when i was a student in the early nineties i was rather inhibited in classes and not too free to express my own opinions. however, i would have loved to have had some space where i could share the entirety of my ideas. two decades later this kind of space is available to every single student - the internet. i plan to introduce blogs and forums and other online communication platforms in my teaching, in order to offer the students a channel for less inhibited expression.
disinhibition is a wonderful thing. all the ideas we were anxious to share can now get out in the open, not only to be shared, but also tested and contested, which is a prerequisite for further development.
but do all of us take more freedom in the same way? no sir! some of us get disinhibited in a benign way, saying the good things we were too vulnerable to share face to face, while some of us use this increment of freedom to fire away our frustrations and hates. that is called toxic disinhibition, practiced by 'haters'.
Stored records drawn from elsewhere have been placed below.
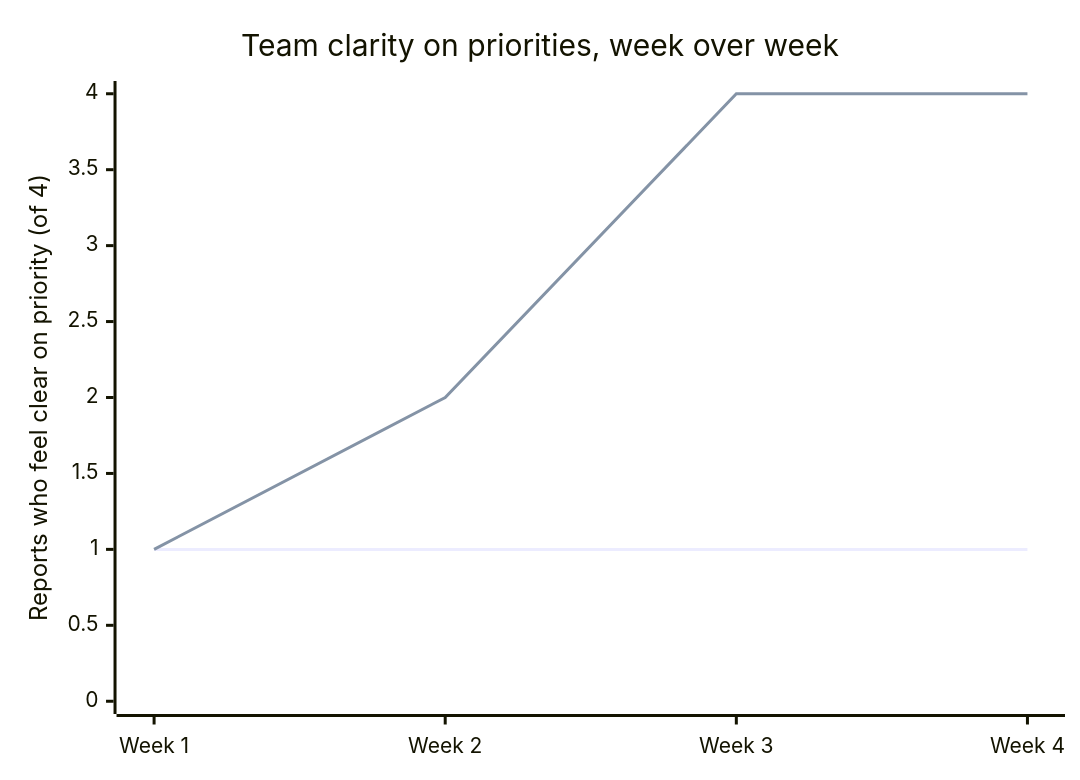
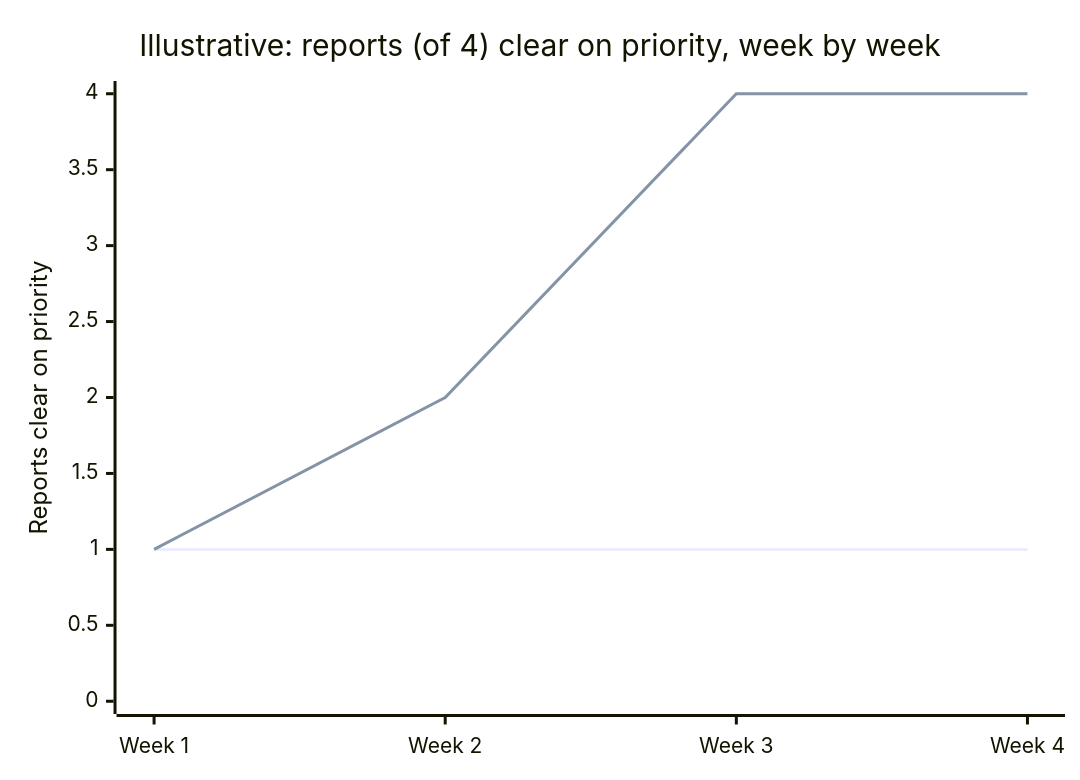
One commit to francoandreDev/knowledge changed the diagram in src/content/people-management/ic-excellence-management/L3-deep-dive.mdx. Above: the diagram before and after it, drawn with Mermaid. The commit also changed other lines of this file and 16 other files, not shown here.

````diff
--- a/src/content/people-management/ic-excellence-management/L3-deep-dive.mdx
+++ b/src/content/people-management/ic-excellence-management/L3-deep-dive.mdx
@@ -93,8 +109,8 @@
 ```mermaid
 xychart-beta
-    title "Team clarity on priorities, week over week"
+    title "Illustrative: reports (of 4) clear on priority, week by week"
     x-axis ["Week 1", "Week 2", "Week 3", "Week 4"]
-    y-axis "Reports who feel clear on priority (of 4)" 0 --> 4
+    y-axis "Reports clear on priority" 0 --> 4
     line [1, 1, 1, 1]
     line [1, 2, 4, 4]
 ```
````
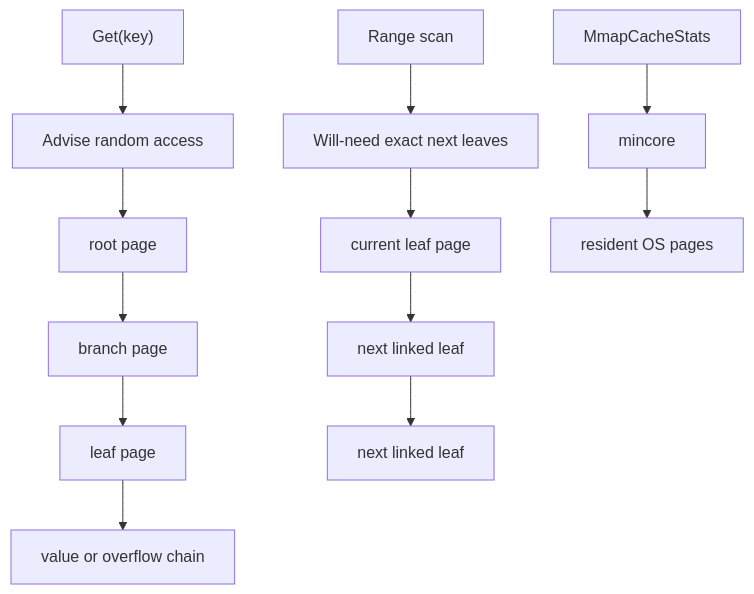
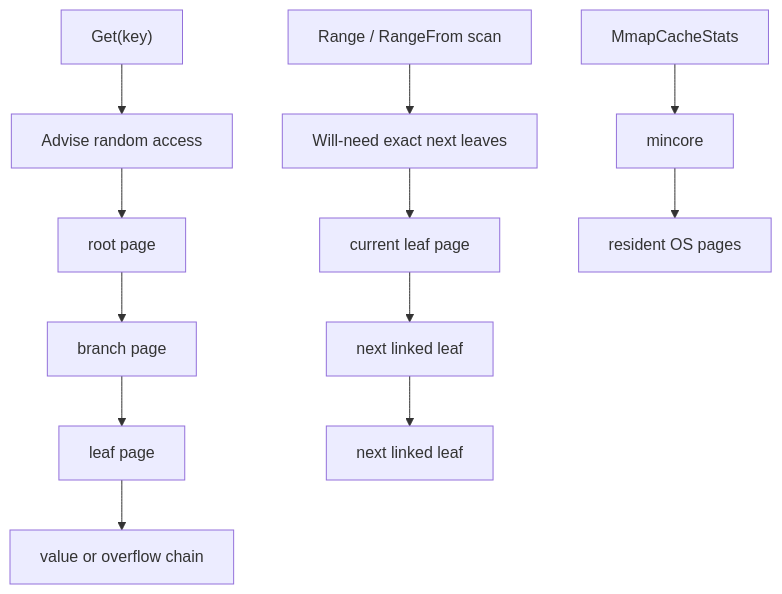
The third of 4 diagrams in docs/08-mmap-backed-pages.md (hadamrd/cow-btree-course), drawn with Mermaid before and after one commit. The commit also changed other lines of this file and 11 other files, not shown here.

````diff
--- a/docs/08-mmap-backed-pages.md
+++ b/docs/08-mmap-backed-pages.md
@@ -101,16 +102,16 @@
 ```mermaid
 flowchart TD
     G["Get(key)"] --> A["Advise random access"]
     A --> R["root page"]
     R --> B["branch page"]
     B --> L["leaf page"]
     L --> V["value or overflow chain"]
 
-    S["Range scan"] --> Q["Will-need exact next leaves"]
+    S["Range / RangeFrom scan"] --> Q["Will-need exact next leaves"]
     Q --> P1["current leaf page"]
     P1 --> P2["next linked leaf"]
     P2 --> P3["next linked leaf"]
 
     C["MmapCacheStats"] --> M["mincore"]
     M --> K["resident OS pages"]
 ```
````
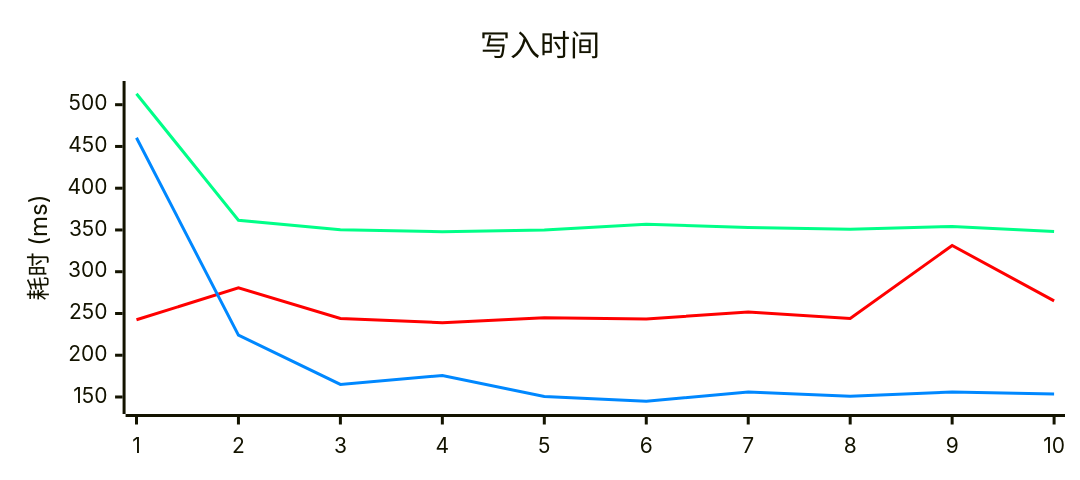
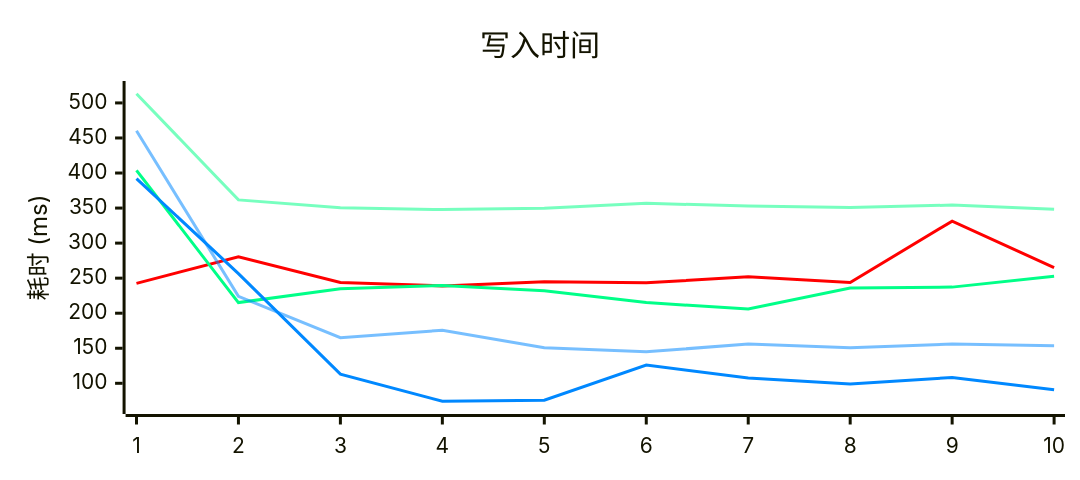
One commit to RDCN-Community-Developers/RhythmToolkit changed the third of 3 diagrams in README_cn.md. Above: the diagram before and after it, drawn with Mermaid. The commit also changed other lines of this file and 1 other file, not shown here.

````diff
--- a/README_cn.md
+++ b/README_cn.md
@@ -133,19 +136,23 @@
 ```mermaid
 ---
 config:
     xyChart:
         height: 300
     themeVariables:
         xyChart:
-            plotColorPalette: '#FF0000, #00FF88, #0088FF'
+            plotColorPalette: '#F00, #0F88, #0F8, #08F8, #08F'
 ---
 xychart
   title "写入时间"
     y-axis "耗时 (ms)"
     %% RDLE
     line [242.5163, 280.5837, 243.9327, 238.8927, 244.9178, 243.3303, 251.8815, 243.9217, 331.3641, 265.0274]
-    %% RDTK .NET Standard 2.0
+    %% RDTK .NET Standard 2.0 v1.3.4
     line [513.1026, 361.6694, 350.3818, 347.8336, 349.8539, 356.7689, 353.0014, 350.7653, 354.2552, 348.2180]
-    %% RDTK .NET 8.0
+    %% RDTK .NET Standard 2.0 v1.3.9
+    line [403.8953,215.1384,235.0083,239.653,231.9253,215.1407,205.9433,235.8352,237.2161,252.8412]
+    %% RDTK .NET 8.0 v1.3.4
     line [460.3911, 224.0186, 165.0900, 175.7229, 150.6010, 144.8973, 155.9880, 150.8031, 155.9035, 153.7161]
+    %% RDTK .NET 8.0 v1.3.9
+    line [391.9549,256.5255,113.1473,74.3901,75.7604,126.1112,107.5059,99.014,108.391,90.731]
 ```
````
this train of thought led me back in time to the early nineties, when former yugoslavia started disintegrating. the communism, which had not been nearly as severe as that in the countries behind the iron curtain, finally fell, and prospects for prosperity and catching up with the modern world opened up. ideological social restrictions loosened, and people were free to express what was on their minds. i remember my great enthusiasm when western chocolates started flowing into our stores, when bands like the sugarcubes had concerts in the country, when europe was at hand. but instead of using the benefits of the new position, we used our freedom to irresponsibly unwrap unprecedented lunacy and stupidity and hatred from our hearts. the toxicity was overwhelming. it is, i'm afraid, still here, and probably to stay.